Task to carry out
Filter the lines below, copying only those with the string "items".

Web document revisions

%%

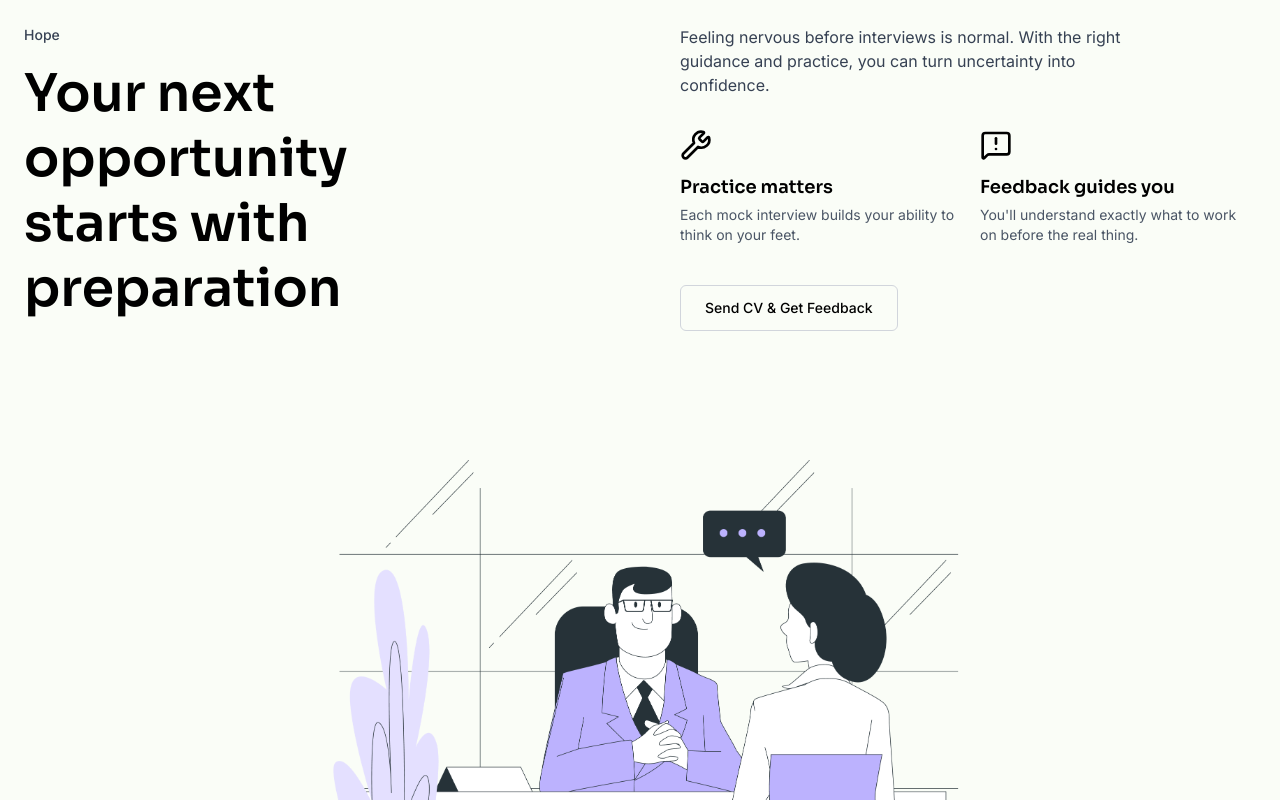
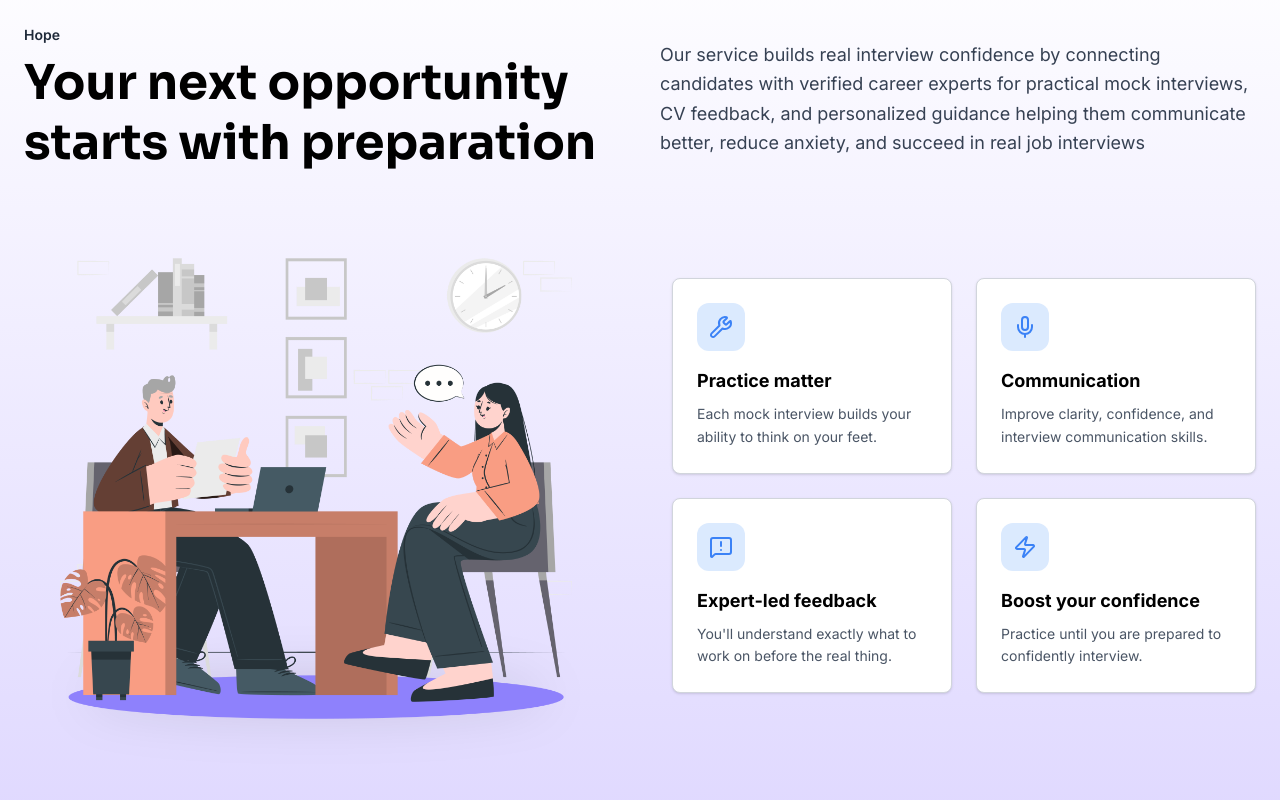
Before and after one commit to chamithsandeepa/InterviewPro, a Next.js app: page / in a window 1280 px wide. Shown: the part 5220-6020 px from the top of the page. Built offline with nearby package versions, Linux system fonts and the light colour scheme.

Commit message:
enhance Hope component with new illustration for improved visual appeal

```diff
--- a/components/Hope.tsx
+++ b/components/Hope.tsx
@@ -1,174 +1,118 @@
 "use client";
 
 import Image from "next/image";
-import { Wrench, MessageSquareWarning } from "lucide-react";
+import { Wrench, MessageSquareWarning, Mic, Zap } from "lucide-react";
 import { motion } from "motion/react";
 
 export default function Hope() {
+  const cards = [
+    {
+      icon: <Wrench className="h-6 w-6 text-[#3B82F6]" />,
+      bg: "bg-[#DBEAFE]",
+      title: "Practice matter",
+      desc: "Each mock interview builds your ability to think on your feet.",
+    },
+    {
+      icon: <Mic className="h-6 w-6 text-[#3B82F6]" />,
+      bg: "bg-[#DBEAFE]",
+      title: "Communication",
+      desc: "Improve clarity, confidence, and interview communication skills.",
+    },
+    {
+      icon: <MessageSquareWarning className="h-6 w-6 text-[#3B82F6]" />,
+      bg: "bg-[#DBEAFE]",
+      title: "Expert-led feedback",
+      desc: "You'll understand exactly what to work on before the real thing.",
+    },
+    {
+      icon: <Zap className="h-6 w-6 text-[#3B82F6]" />,
+      bg: "bg-[#DBEAFE]",
+      title: "Boost your confidence",
+      desc: "Practice until you are prepared to confidently interview.",
+    },
+  ];
+
   return (
-    <section className="bg-[#FAFDF7] py-24 font-inter overflow-hidden">
+    <section className="bg-linear-to-b from-white to-[#E0D9FF] py-24 font-inter overflow-hidden relative">
+      <div className="mx-auto max-w-7xl px-6">
+        {/* HEADER SECTION */}
+        <div className="grid grid-cols-1 lg:grid-cols-2 gap-10 mb-20 text-center lg:text-left">
           <motion.div
-        className="mx-auto max-w-7xl px-6"
-        initial="hidden"
-        whileInView="visible"
+            initial={{ opacity: 0, y: 20 }}
+            whileInView={{ opacity: 1, y: 0 }}
             viewport={{ once: true }}
-        variants={{
-          hidden: { opacity: 0, y: 40 },
-          visible: {
-            opacity: 1,
-            y: 0,
-            transition: {
-              duration: 0.8,
-              ease: "easeOut",
-              staggerChildren: 0.15,
-            },
-          },
-        }}
+            transition={{ duration: 0.6 }}
           >
-        {/* TOP CONTENT */}
-        <div className="grid grid-cols-1 gap-12 lg:grid-cols-2 lg:gap-20">
-          {/* LEFT */}
+            <p className="text-sm font-semibold text-gray-800 mb-2">Hope</p>
+            <h2 className="text-4xl md:text-5xl font-sora font-bold leading-tight text-black">
+              Your next opportunity starts with preparation
+            </h2>
+          </motion.div>
           <motion.div
-            variants={{
-              hidden: { opacity: 0, x: -40 },
-              visible: { opacity: 1, x: 0 },
-            }}
+            className="flex items-center"
+            initial={{ opacity: 0, x: 20 }}
+            whileInView={{ opacity: 1, x: 0 }}
+            viewport={{ once: true }}
+            transition={{ duration: 0.6, delay: 0.2 }}
           >
-            <motion.p
-              className="text-sm font-medium text-gray-700"
-              variants={{
-                hidden: { opacity: 0, y: 10 },
-                visible: { opacity: 1, y: 0 },
-              }}
-            >
-              Hope
-            </motion.p>
-
-            <motion.h2
-              className="mt-4 font-sora text-[36px] font-semibold leading-tight text-black lg:text-[52px]"
-              variants={{
-                hidden: { opacity: 0, y: 20 },
-                visible: { opacity: 1, y: 0 },
-              }}
-            >
-              Your next opportunity <br />
-              starts with <br />
-              preparation
-            </motion.h2>
-          </motion.div>
-
-          {/* RIGHT */}
-          <motion.div
-            variants={{
-              hidden: { opacity: 0, x: 40 },
-              visible: { opacity: 1, x: 0 },
-            }}
-          >
-            <motion.p
-              className="text-gray-700 max-w-md"
-              variants={{
-                hidden: { opacity: 0, y: 12 },
-                visible: { opacity: 1, y: 0 },
-              }}
-            >
-              Feeling nervous before interviews is normal. With the right
-              guidance and practice, you can turn uncertainty into confidence.
-            </motion.p>
-
-            {/* FEATURES */}
-            <div className="mt-8 grid grid-cols-1 gap-6 sm:grid-cols-2">
-              {/* FEATURE 1 */}
-              <motion.div
-                className="flex flex-col gap-3"
-                variants={{
-                  hidden: { opacity: 0, y: 24 },
-                  visible: { opacity: 1, y: 0 },
-                }}
-                transition={{ duration: 0.5 }}
-              >
-                <motion.div
-                  initial={{ scale: 0.7, opacity: 0 }}
-                  whileInView={{ scale: 1, opacity: 1 }}
-                  viewport={{ once: true }}
-                  transition={{ duration: 0.4, ease: "easeOut" }}
-                >
-                  <Wrench className="h-8 w-8 text-black" />
-                </motion.div>
-
-                <div>
-                  <h4 className="font-sora text-lg font-semibold text-black">
-                    Practice matters
-                  </h4>
-                  <p className="mt-1 text-sm text-gray-600">
-                    Each mock interview builds your ability to think on your
-                    feet.
+            <p className="text-gray-700 text-lg  leading-relaxed">
+              Our service builds real interview confidence by connecting
+              candidates with verified career experts for practical mock
+              interviews, CV feedback, and personalized guidance helping them
+              communicate better, reduce anxiety, and succeed in real job
+              interviews
             </p>
-                </div>
-              </motion.div>
-
-              {/* FEATURE 2 */}
-              <motion.div
-                className="flex flex-col gap-3"
-                variants={{
-                  hidden: { opacity: 0, y: 24 },
-                  visible: { opacity: 1, y: 0 },
-                }}
-                transition={{ duration: 0.5, delay: 0.05 }}
-              >
-                <motion.div
-                  initial={{ scale: 0.7, opacity: 0 }}
-                  whileInView={{ scale: 1, opacity: 1 }}
-                  viewport={{ once: true }}
-                  transition={{ duration: 0.4, ease: "easeOut" }}
-                >
-                  <MessageSquareWarning className="h-8 w-8 text-black" />
-                </motion.div>
-
-                <div>
-                  <h4 className="font-sora text-lg font-semibold text-black">
-                    Feedback guides you
-                  </h4>
-                  <p className="mt-1 text-sm text-gray-600">
-                    You'll understand exactly what to work on before the real
-                    thing.
-                  </p>
-                </div>
           </motion.div>
         </div>
 
-            {/* CTA */}
-            <motion.a
-              href="https://wa.me/94701134650"
-              target="_blank"
-              rel="noopener noreferrer"
-              className="mt-10 inline-block rounded-md border border-gray-300 px-6 py-3 text-sm font-medium text-black hover:bg-black hover:text-white transition"
-              whileHover={{ scale: 1.05 }}
-              whileTap={{ scale: 0.97 }}
+        {/* MAIN CONTENT */}
+        <div className="grid grid-cols-1 lg:grid-cols-2 gap-16 items-center">
+          {/* LEFT - ILLUSTRATION */}
+          <motion.div
+            className="relative flex justify-center"
+            initial={{ opacity: 0, scale: 0.9 }}
+            whileInView={{ opacity: 1, scale: 1 }}
+            viewport={{ once: true }}
+            transition={{ duration: 0.8 }}
           >
-              Send CV &amp; Get Feedback
-            </motion.a>
-          </motion.div>
-        </div>
-
-        {/* IMAGE */}
-        <motion.div
-          className="mt-20 flex justify-center"
-          initial={{ opacity: 0, y: 30, scale: 0.95 }}
-          whileInView={{ opacity: 1, y: 0, scale: 1 }}
-          viewport={{ once: true }}
-          transition={{ duration: 0.8, ease: "easeOut" }}
-          animate={{ y: [0, -8, 0] }}
-        >
+            {/* Floor Blob */}
+            <div className="absolute bottom-0 w-[80%] h-12 bg-black/10 rounded-[100%] blur-xl" />
             <Image
-            src="/bro.png"
-            alt="Interview illustration"
-            width={620}
-            height={420}
-            className="w-full max-w-2xl object-contain"
-            priority
+              src="/hope.png"
+              alt="Interview preparation illustration"
+              width={600}
+              height={500}
+              className="relative z-10 w-full max-w-lg object-contain"
             />
           </motion.div>
+
+          {/* RIGHT - CARDS GRID */}
+          <div className="grid grid-cols-1 sm:grid-cols-2 gap-6">
+            {cards.map((card, idx) => (
+              <motion.div
+                key={idx}
+                className="bg-white p-6 rounded-lg shadow-sm border border-gray-300 hover:shadow-md transition-shadow"
+                initial={{ opacity: 0, y: 20 }}
+                whileInView={{ opacity: 1, y: 0 }}
+                viewport={{ once: true }}
+                transition={{ duration: 0.5, delay: idx * 0.1 }}
+              >
+                <div
+                  className={`w-12 h-12 rounded-xl ${card.bg} flex items-center justify-center mb-4`}
+                >
+                  {card.icon}
+                </div>
+                <h3 className="text-lg font-bold text-black mb-2">
+                  {card.title}
+                </h3>
+                <p className="text-sm text-gray-600 leading-relaxed">
+                  {card.desc}
+                </p>
               </motion.div>
+            ))}
+          </div>
+        </div>
+      </div>
     </section>
   );
 }
```
Also changed, not shown: public/hope.png (added). Lines whose indentation alone changed are shown as unchanged.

%%

Solution for this exercise
+            className="flex items-center"
+        <div className="grid grid-cols-1 lg:grid-cols-2 gap-16 items-center">
+                  className={`w-12 h-12 rounded-xl ${card.bg} flex items-center justify-center mb-4`}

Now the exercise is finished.